17 Jun 10 Suggestions for Great Concert Photos
Are you going to see the band you’ve loved since eighth grade this weekend? Was your best friend planning to go along, but had a family emergency go down? Whether you’ve promised to document the experience for him, or you’re simply among those folks that prefers to take quality pictures when you attend something cool, this article gives a number of pointers that can help you capture those action photos of the band you love.
• You’ll want to arrive at the venue well before the band goes on stage to allow time for you to scope out the venue, decide the best locations for what you hope to capture, and consider what each vantage point will offer you. And hey, ideally you’d take many photos in each of these locations, as opposed to one or two. You’ll come away without tons of photos from essentially the exact same spot, but with a variety of close-ups and more panoramic views to choose from.
• Except if you’re at an outdoor venue with the concert starting earlier in the evening, it could be hard to catch good photos because there’s generally not a lot of good light to work with. However, being that there are lots of lights on stage, you can still get a good photo. When lights are especially bright where the musicians are and snap away, take advantage of!
• Speaking of light, eliminate using a flash. Not only will this dramatically alter what the stage actually looks like because it makes everything look as though the lights are on (not to mention that it can create red-eye issues, too), it will undoubtedly be obnoxious to the folks sitting by you. Even if you’re aiming to get some sweet photos, you still want to keep in mind that other people are trying to enjoy the show as well.
• One more piece of concert-picture-taking etiquette? You don’t want to be documenting the entire time. Since other folks are all over you, be mindful to stop and relax every now and then. If you’re continually reaching your arms up or to the side to capture some variety (and just moving around in the process), you’re likely compromising the focus and experience of the person beside you.
• Consider taking photos when the band isn’t in the middle of playing their lead hits. If you want more candid, authentic photos without all of the crowd factor (though sometimes you do wish to capture that), take photos when it isn’t as ramped up inside the venue.
• And lastly, you don’t have to be a professional to make great alterations to your photos.

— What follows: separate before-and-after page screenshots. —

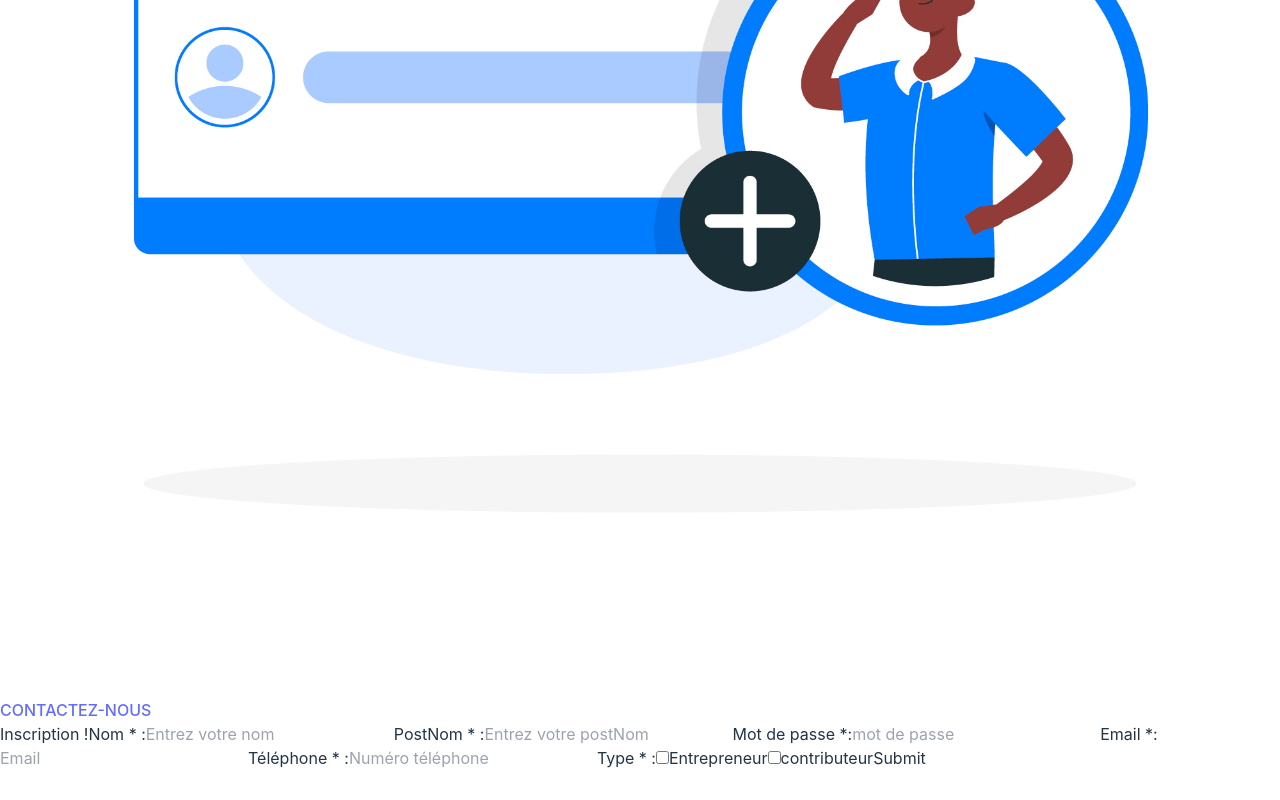
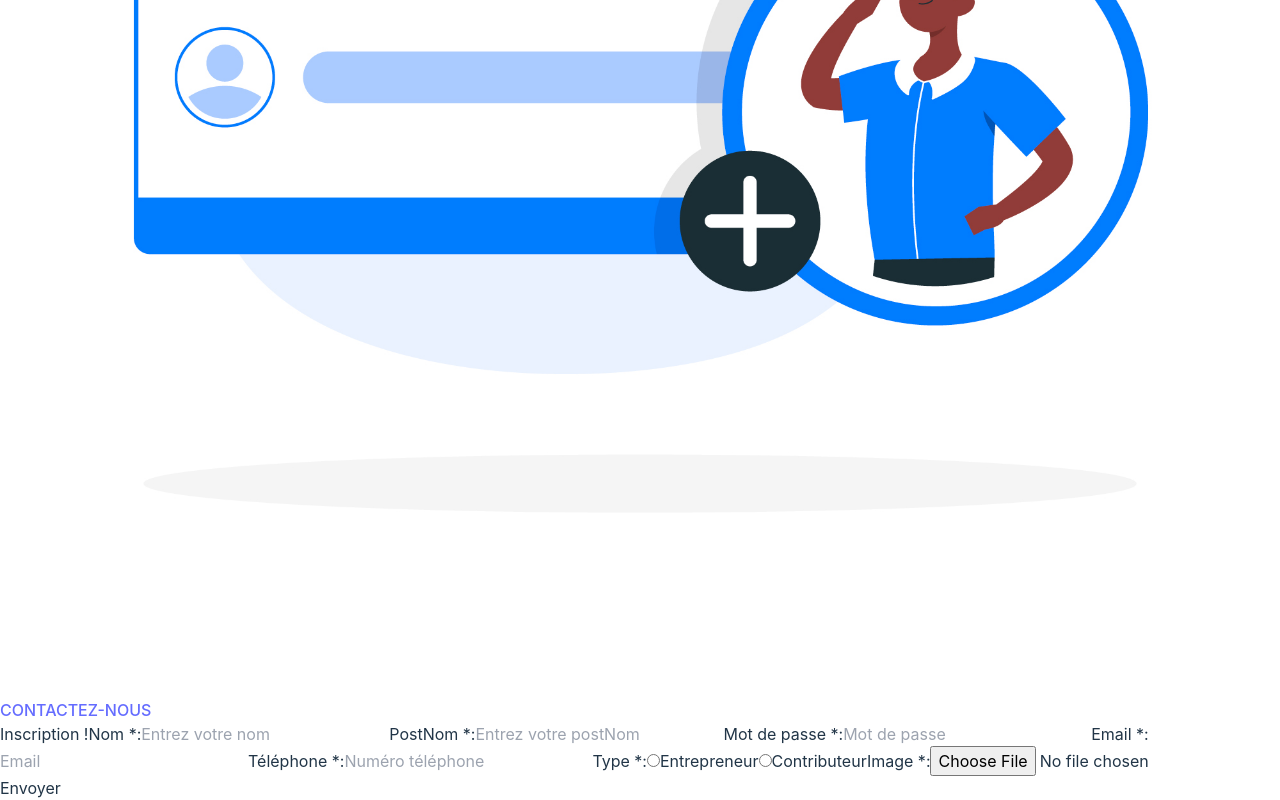
Before and after one commit to Jumvi/apllicatiionElanga, a React (Vite) app: page /creationCompte in a window 1280 px wide. Shown: the part 582-1382 px from the top of the page. Before the commit the page ends 1352 px from the top, so only its background shows below. Built offline with nearby package versions, Linux system fonts and the light colour scheme.

Commit message:
feat: add a create account logical

```diff
--- a/src/pages/creationCompte.jsx
+++ b/src/pages/creationCompte.jsx
@@ -1,43 +1,76 @@
-import React from 'react'
-import Header from '../components/Header'
-import Footer from '../components/footer';
+import React from 'react';
 import { useForm } from 'react-hook-form';
 import { Link } from 'react-router-dom';
-import pik from '../assets/create.jpg'
+import pik from '../assets/create.jpg';
+import axios from 'axios';
+import { useNavigate } from 'react-router-dom';
 
 export default function CreationCompte() {
-  const    {
-    register ,
-    handleSubmit ,
-    formState : { errors } ,
-  }  =  useForm ( ) ;
+  const navigate = useNavigate();
+  const { register, handleSubmit, formState: { errors } } = useForm();
 
-  const submit =(data)=>{
-    console.log(data);
+  const api = 'http://localhost:3000/users';
+
+  const submit = async (data) => {
+    try {
+      const formData = new FormData();
+      formData.append('nom', data.nom);
+      formData.append('postNom', data.postNom);
+      formData.append('password', data.password);
+      formData.append('email', data.email);
+      formData.append('telephone', data.telephone);
+      formData.append('type', data.type);
+      formData.append('profilImage', data.profilImage[0]);
+
+      const response = await axios.post(api, formData, {
+        headers: {
+          'Content-Type': 'multipart/form-data',
+        },
+      });
+
+      const { success, token } = response.data;
+
+      if (success !== true) {
+        return alert('Erreur ouverture compte');
       }
+
+      localStorage.setItem('token', token);
+      navigate('/connexion');
+    } catch (error) {
+      console.error('Erreur lors de la création du compte:', error);
+      alert('Erreur ouverture compte');
+    }
+  };
+
   return (
-    <div className='flex flex-col  m-5'>
-        <div className='flex gap-10  self-center m-20   '>
-          <div className='self-center flex flex-col '>
-            <img src= {pik} alt="create_acount"  className='w-[30rem]'/>
-            <span className=' '><Link to='/contact' className='text-xl font-semibold text-black m-5 self-center'>CONTACTEZ-NOUS</Link></span>
+    <div className='flex flex-col m-5'>
+      <div className='flex gap-10 self-center m-20'>
+        <div className='self-center flex flex-col'>
+          <img src={pik} alt="create_acount" className='w-[30rem]' />
+          <span className='mt-5'>
+            <Link to='/contact' className='text-xl font-semibold text-black'>
+              CONTACTEZ-NOUS
+            </Link>
+          </span>
         </div>
-          <form className=' flex flex-col text-2xl w-[40rem] m-10 shadow-2xl  p-6' onSubmit={handleSubmit(submit)}>
-              <label className='self-center p-2 mb-2 text-xl font-semibold' >Inscription !</label>
+        <form className='flex flex-col text-2xl w-[40rem] m-10 shadow-2xl p-6' onSubmit={handleSubmit(submit)}>
+          <label className='self-center p-2 mb-2 text-xl font-semibold'>Inscription !</label>
           <label className='font-normale border mb-2 p-3 rounded bg-white self-center w-[25rem] mt-10'>
-                Nom <span className='text-red-400'>*</span> :
-                <input {...register('nom',{required:true})} placeholder='Entrez votre nom' className='text-sm p-2 font-normal focus:outline-none  rounded-md p-2' />
-                {errors.nom && <p> name is required.</p>}
+            Nom <span className='text-red-400'>*</span>:
+            <input {...register('nom', { required: true })} placeholder='Entrez votre nom' className='text-sm p-2 font-normal focus:outline-none rounded-md' />
+            {errors.nom && <p className='text-red-600'>Nom est requis.</p>}
           </label>
 
-              <label className='font-normale border mb-5 p-3 rounded bg-white self-center w-[25rem] mt-10' >
-                  PostNom <span className='text-red-400'>*</span> :
-                  <input {...register('lastName',{required:true})} placeholder='Entrez votre postNom' className='text-sm p-2 font-normal focus:outline-none  rounded-md p-2' />
-                  {errors.lastName && <p> lastName is required.</p>}
+          <label className='font-normale border mb-5 p-3 rounded bg-white self-center w-[25rem] mt-10'>
+            PostNom <span className='text-red-400'>*</span>:
+            <input {...register('postNom', { required: true })} placeholder='Entrez votre postNom' className='text-sm p-2 font-normal focus:outline-none rounded-md' />
+            {errors.postNom && <p className='text-red-600'>PostNom est requis.</p>}
           </label>
-              <label className='font-normale border mb-2 p-3 rounded bg-white self-center w-[25rem] mt-10' >
+
+          <label className='font-normale border mb-2 p-3 rounded bg-white self-center w-[25rem] mt-10'>
             Mot de passe <span className='text-red-400'>*</span>:
             <input
+              type='password'
               {...register('password', {
                 required: true,
                 pattern: {
@@ -45,13 +78,13 @@ export default function CreationCompte() {
                   message: 'Le mot de passe doit commencer par une majuscule, contenir au moins un chiffre et avoir une longueur minimale de 8 caractères.'
                 }
               })}
-                placeholder='mot de passe'
-                className='text-sm p-2 font-normal focus:outline-none  rounded-md p-2'
+              placeholder='Mot de passe'
+              className='text-sm p-2 font-normal focus:outline-none rounded-md'
             />
-                {errors.password && <p> password is required.</p>}
+            {errors.password && <p className='text-red-600'>Mot de passe est requis.</p>}
           </label>
 
-              <label className='font-normale border mb-3 p-3 rounded bg-white self-center w-[25rem] mt-10' >
+          <label className='font-normale border mb-3 p-3 rounded bg-white self-center w-[25rem] mt-10'>
             Email <span className='text-red-400'>*</span>:
             <input
               {...register('email', {
@@ -62,39 +95,53 @@ export default function CreationCompte() {
                 }
               })}
               placeholder='Email'
-                  className='text-sm p-2 font-normal focus:outline-none  rounded-md p-2'
+              className='text-sm p-2 font-normal focus:outline-none rounded-md'
             />
-                {errors.email && <p> email is required.</p>}
+            {errors.email && <p className='text-red-600'>Email est requis.</p>}
           </label>
-              <label className='font-normale border mb-2 p-3 rounded bg-white self-center w-[25rem] mt-10' >
-                Téléphone <span className='text-red-400'>*</span> :
+
+          <label className='font-normale border mb-2 p-3 rounded bg-white self-center w-[25rem] mt-10'>
+            Téléphone <span className='text-red-400'>*</span>:
             <input
-                  {...register('phoneNumber', {
+              {...register('telephone', {
                 required: true,
                 pattern: {
                   value: /^\+243\s?[1-9](?:[\s.-]*\d{2}){4}$/,
                   message: 'Numéro de téléphone invalide'
                 }
               })}
+              type='text'
               placeholder='Numéro téléphone'
-                  className='text-sm font-normal focus:outline-none  rounded-md p-2'
+              className='text-sm font-normal focus:outline-none rounded-md p-2'
             />
-                {errors.phoneNumber && <p> phoneNumber is required.</p>}
+            {errors.telephone && <p className='text-red-600'>Numéro de téléphone est requis.</p>}
           </label>
-              <label className='font-normale border mb-2 p-3 rounded bg-white self-center w-[25rem] mt-10' >
-                Type <span className='text-red-400'>*</span> :
+
+          <label className='font-normale border mb-2 p-3 rounded bg-white self-center w-[25rem] mt-10'>
+            Type <span className='text-red-400'>*</span>:
             <label className='text-sm p-2 font-normal'>
-                <input type="checkbox" {...register('entrepreneur')} className='text-xl p-2 font-normal' />
+              <input type='radio' {...register('type')} className='text-xl p-2 font-normal' value='Entrepreneur' />
               Entrepreneur
             </label>
-              <label className='text-sm p-2 font-normal '>
-                <input type="checkbox" {...register('contributeur')} className='text-xl font-normal'/>
-                contributeur
+            <label className='text-sm p-2 font-normal'>
+              <input type='radio' {...register('type')} className='text-xl font-normal' value='Contributeur' />
+              Contributeur
             </label>
           </label>
-            <input type="submit" placeholder='Envoyer' className='bg-lime-400 text-white w-96 h-10 rounded mb-2  cursor-pointer self-center mt-10'   />
+
+          <label className='font-normale border mb-2 p-3 rounded bg-white self-center w-[25rem] mt-10'>
+            Image <span className='text-red-400'>*</span>:
+            <input
+              type='file'
+              {...register('profilImage', { required: true })}
+              className='text-sm font-normal focus:outline-none rounded-md p-2'
+            />
+            {errors.image && <p className='text-red-600'>Image est requise.</p>}
+          </label>
+
+          <input type='submit' value='Envoyer' className='bg-lime-400 text-white w-96 h-10 rounded mb-2 cursor-pointer self-center mt-10' />
         </form>
       </div>
     </div>
-  )
+  );
 }
```
Lines whose indentation alone changed are shown as unchanged.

If the lighting in your shot isn’t just what you want, or you’d like the whole photo in sepia tone or a specific color pigment, you can make these changes by a simple tap with your fingertip.
Getting to see the band you love in concert isn’t something that happens each day, and hopefully by following these several simple pointers, you’ll come away with some great documentation and awesome memories.